• [WORK INSTRUCTION] I'd like the entries reproduced exactly, with all pictures omitted.
------ EXCERPTED DATA ------
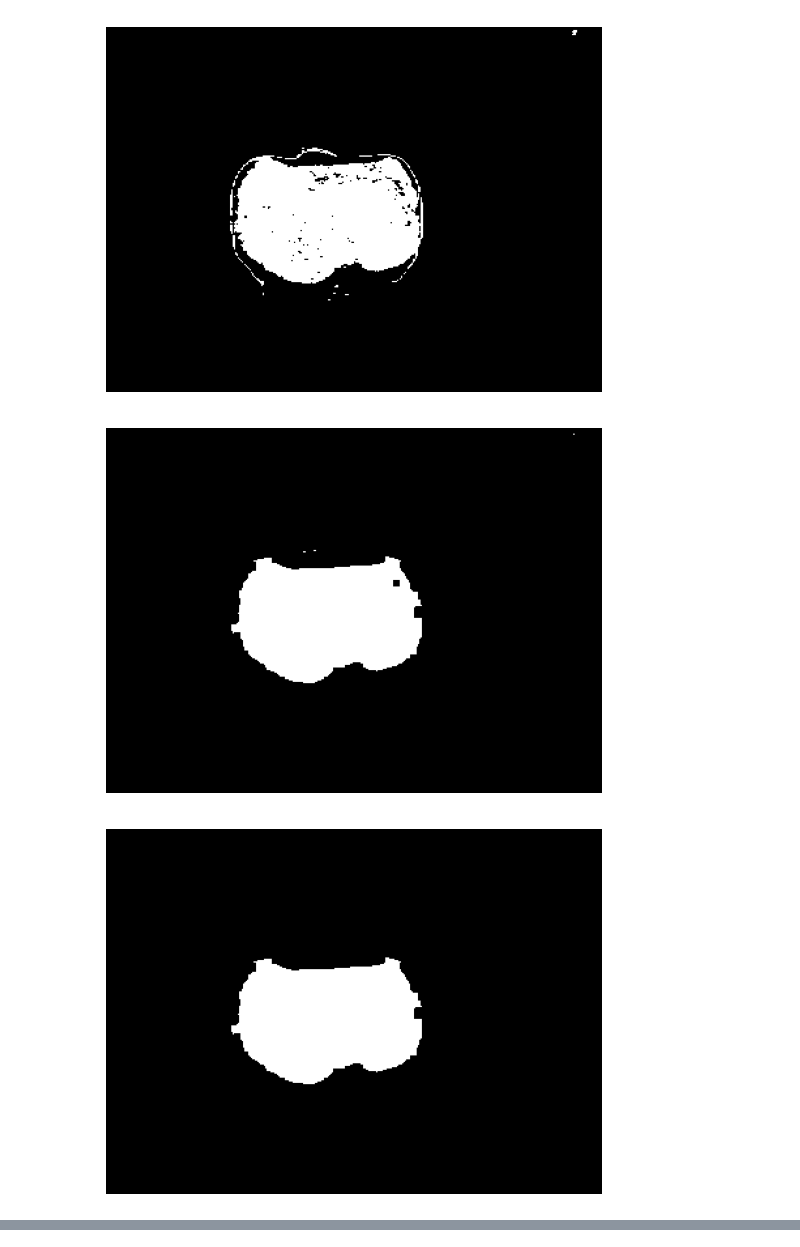
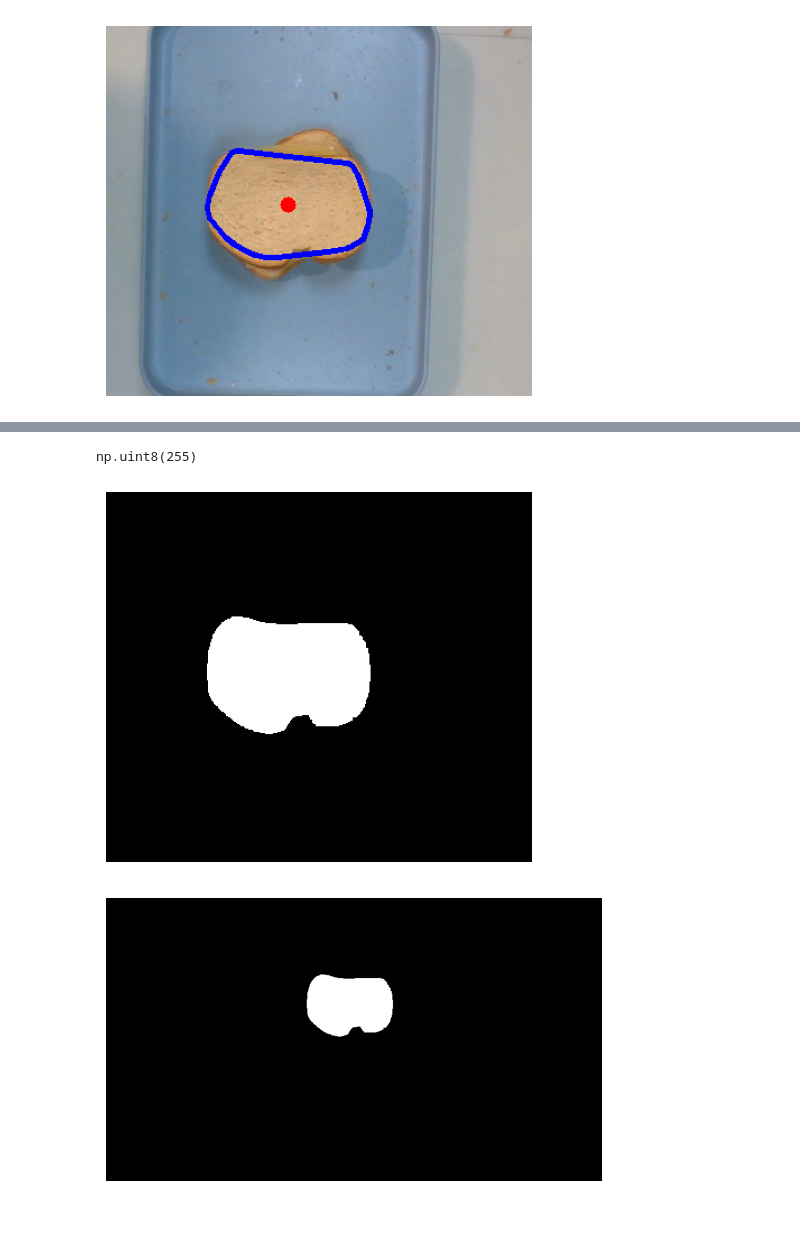
Before and after one commit to SNAAK-CMU/cv_experiments, a Jupyter notebook: sandwich_check/second_bread_check.ipynb, the cells around one changed output, grey strips where cells are left out. Saved outputs shown, nothing was run; the diff lists cells and outputs as text; code cells hidden in the pictures; blank space fills up the shorter version.

Commit message:
[Top bread check] Add SAM2 for robust segmentation

```diff
--- a/sandwich_check/second_bread_check.ipynb
+++ b/sandwich_check/second_bread_check.ipynb
@@ -14,11 +65,11 @@ TRAY_BOX_PIX = (
     250,
     20,
     630,
-    300,
+    350,
 )  # (x1, y1, x2, y2) coordinates of the tray box in the image
 # %%
 first_img_path = "/home/parth/snaak/data/SCH_images_041125/cheese_check_1/image_20250411-150254.png"
-second_img_path = "/home/parth/snaak/data/SCH_images_041125/cheese_check_3/image_20250411-150547.png"
+second_img_path = "/home/parth/snaak/data/SCH_images_041125/cheese_check_2/image_20250411-150437.png"
 
 first_img = cv2.imread(first_img_path)
 second_img = cv2.imread(second_img_path)
@@ -80,9 +129,9 @@ bread_hsv_lower_bound = np.array(BREAD_HSV_LOWER_BOUND_STRICT, dtype=np.uint8)
 bread_hsv_upper_bound = np.array(BREAD_HSV_UPPER_BOUND_STRICT, dtype=np.uint8)
 bread_mask = cv2.inRange(second_hsv, bread_hsv_lower_bound, bread_hsv_upper_bound)
 
-plt.imshow(bread_mask, cmap='gray')
-plt.axis('off')
-plt.show()
+# plt.imshow(bread_mask, cmap='gray')
+# plt.axis('off')
+# plt.show()
 
 # Gaussian blur the bread mask
 # bread_mask = cv2.GaussianBlur(bread_mask, (5, 5), 0)
@@ -92,9 +141,9 @@ bread_mask = cv2.dilate(bread_mask, None, iterations=1)
 bread_mask = cv2.erode(bread_mask, None, iterations=2)
 # Dilate the bread mask to fill in gaps
 
-plt.imshow(bread_mask, cmap='gray')
-plt.axis('off')
-plt.show()
+# plt.imshow(bread_mask, cmap='gray')
+# plt.axis('off')
+# plt.show()
 
 # Select only the largest contour and blacken out the rest
 contours, _ = cv2.findContours(bread_mask, cv2.RETR_EXTERNAL, cv2.CHAIN_APPROX_SIMPLE)
@@ -108,36 +157,34 @@ if contours:
 kernel = cv2.getStructuringElement(cv2.MORPH_RECT, (5, 5))
 bread_mask = cv2.morphologyEx(bread_mask, cv2.MORPH_CLOSE, kernel)
 
-plt.imshow(bread_mask, cmap='gray')
-plt.axis('off')
-plt.show()
+# plt.imshow(bread_mask, cmap='gray')
+# plt.axis('off')
+# plt.show()
 
 plot_image = second_crop.copy()
 
 # Plot the contours on the original image
 contours, _ = cv2.findContours(bread_mask, cv2.RETR_EXTERNAL, cv2.CHAIN_APPROX_SIMPLE)
 if contours:
     largest_contour = max(contours, key=cv2.contourArea)
     # cv2.drawContours(second_crop, [largest_contour], -1, (0, 255, 0), 3)
 
     # Find convex hull
     hull = cv2.convexHull(largest_contour)
     cv2.drawContours(plot_image, [hull], -1, (255, 0, 0), 3)
 
     # Find the center of the convex hull
     M = cv2.moments(hull)
     if M["m00"] != 0:
         cX = int(M["m10"] / M["m00"])
         cY = int(M["m01"] / M["m00"])
     else:
         cX, cY = 0, 0
     # Draw the center
     cv2.circle(plot_image, (cX, cY), 7, (0, 0, 255), -1)
 
 plt.imshow(cv2.cvtColor(plot_image, cv2.COLOR_BGR2RGB))
 plt.axis('off')
 plt.show()
 # %% [output]
-[figure, old version]
+[figure, new version]
-[figure, removed]
-[figure, removed]
@@ -144,0 +191,4 @@ plt.show()
+# %%
+np.max(bread_mask)
+# %% [output]
+np.uint8(255)
@@ -144,0 +246,20 @@ plt.show()
+# %%
+selected_mask = select_top_bread_mask(masks)
+selected_mask = selected_mask * 255
+selected_mask = selected_mask.astype(np.uint8)
+selected_mask = process_sam_mask(selected_mask)
+
+
+plt.imshow(selected_mask, cmap="gray")
+plt.axis('off')
+plt.show()
+# %% [output]
+[figure, added]
+# %%
+# Convert selected mask to original dimensions
+orig_mask = convert_mask_to_orig_dims(selected_mask, second_img, TRAY_BOX_PIX[0], TRAY_BOX_PIX[1], TRAY_BOX_PIX[2], TRAY_BOX_PIX[3])
+plt.imshow(orig_mask, cmap="gray")
+plt.axis('off')
+plt.show()
+# %% [output]
+[figure, added]
```
Also changed, not shown: parts of 12 cells of this notebook.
------
• [WRITTEN ANSWER]
Before and after one commit to SNAAK-CMU/cv_experiments, a Jupyter notebook: sandwich_check/second_bread_check.ipynb, the cells around one changed output, grey strips where cells are left out. Saved outputs shown, nothing was run; the diff lists cells and outputs as text; code cells hidden in the pictures; blank space fills up the shorter version.

Commit message:
[Top bread check] Add SAM2 for robust segmentation

```diff
--- a/sandwich_check/second_bread_check.ipynb
+++ b/sandwich_check/second_bread_check.ipynb
@@ -14,11 +65,11 @@ TRAY_BOX_PIX = (
     250,
     20,
     630,
-    300,
+    350,
 )  # (x1, y1, x2, y2) coordinates of the tray box in the image
 # %%
 first_img_path = "/home/parth/snaak/data/SCH_images_041125/cheese_check_1/image_20250411-150254.png"
-second_img_path = "/home/parth/snaak/data/SCH_images_041125/cheese_check_3/image_20250411-150547.png"
+second_img_path = "/home/parth/snaak/data/SCH_images_041125/cheese_check_2/image_20250411-150437.png"
 
 first_img = cv2.imread(first_img_path)
 second_img = cv2.imread(second_img_path)
@@ -80,9 +129,9 @@ bread_hsv_lower_bound = np.array(BREAD_HSV_LOWER_BOUND_STRICT, dtype=np.uint8)
 bread_hsv_upper_bound = np.array(BREAD_HSV_UPPER_BOUND_STRICT, dtype=np.uint8)
 bread_mask = cv2.inRange(second_hsv, bread_hsv_lower_bound, bread_hsv_upper_bound)
 
-plt.imshow(bread_mask, cmap='gray')
-plt.axis('off')
-plt.show()
+# plt.imshow(bread_mask, cmap='gray')
+# plt.axis('off')
+# plt.show()
 
 # Gaussian blur the bread mask
 # bread_mask = cv2.GaussianBlur(bread_mask, (5, 5), 0)
@@ -92,9 +141,9 @@ bread_mask = cv2.dilate(bread_mask, None, iterations=1)
 bread_mask = cv2.erode(bread_mask, None, iterations=2)
 # Dilate the bread mask to fill in gaps
 
-plt.imshow(bread_mask, cmap='gray')
-plt.axis('off')
-plt.show()
+# plt.imshow(bread_mask, cmap='gray')
+# plt.axis('off')
+# plt.show()
 
 # Select only the largest contour and blacken out the rest
 contours, _ = cv2.findContours(bread_mask, cv2.RETR_EXTERNAL, cv2.CHAIN_APPROX_SIMPLE)
@@ -108,36 +157,34 @@ if contours:
 kernel = cv2.getStructuringElement(cv2.MORPH_RECT, (5, 5))
 bread_mask = cv2.morphologyEx(bread_mask, cv2.MORPH_CLOSE, kernel)
 
-plt.imshow(bread_mask, cmap='gray')
-plt.axis('off')
-plt.show()
+# plt.imshow(bread_mask, cmap='gray')
+# plt.axis('off')
+# plt.show()
 
 plot_image = second_crop.copy()
 
 # Plot the contours on the original image
 contours, _ = cv2.findContours(bread_mask, cv2.RETR_EXTERNAL, cv2.CHAIN_APPROX_SIMPLE)
 if contours:
     largest_contour = max(contours, key=cv2.contourArea)
     # cv2.drawContours(second_crop, [largest_contour], -1, (0, 255, 0), 3)
 
     # Find convex hull
     hull = cv2.convexHull(largest_contour)
     cv2.drawContours(plot_image, [hull], -1, (255, 0, 0), 3)
 
     # Find the center of the convex hull
     M = cv2.moments(hull)
     if M["m00"] != 0:
         cX = int(M["m10"] / M["m00"])
         cY = int(M["m01"] / M["m00"])
     else:
         cX, cY = 0, 0
     # Draw the center
     cv2.circle(plot_image, (cX, cY), 7, (0, 0, 255), -1)
 
 plt.imshow(cv2.cvtColor(plot_image, cv2.COLOR_BGR2RGB))
 plt.axis('off')
 plt.show()
 # %% [output]
-[figure, old version]
+[figure, new version]
-[figure, removed]
-[figure, removed]
@@ -144,0 +191,4 @@ plt.show()
+# %%
+np.max(bread_mask)
+# %% [output]
+np.uint8(255)
@@ -144,0 +246,20 @@ plt.show()
+# %%
+selected_mask = select_top_bread_mask(masks)
+selected_mask = selected_mask * 255
+selected_mask = selected_mask.astype(np.uint8)
+selected_mask = process_sam_mask(selected_mask)
+
+
+plt.imshow(selected_mask, cmap="gray")
+plt.axis('off')
+plt.show()
+# %% [output]
+[figure, added]
+# %%
+# Convert selected mask to original dimensions
+orig_mask = convert_mask_to_orig_dims(selected_mask, second_img, TRAY_BOX_PIX[0], TRAY_BOX_PIX[1], TRAY_BOX_PIX[2], TRAY_BOX_PIX[3])
+plt.imshow(orig_mask, cmap="gray")
+plt.axis('off')
+plt.show()
+# %% [output]
+[figure, added]
```
Also changed, not shown: parts of 12 cells of this notebook.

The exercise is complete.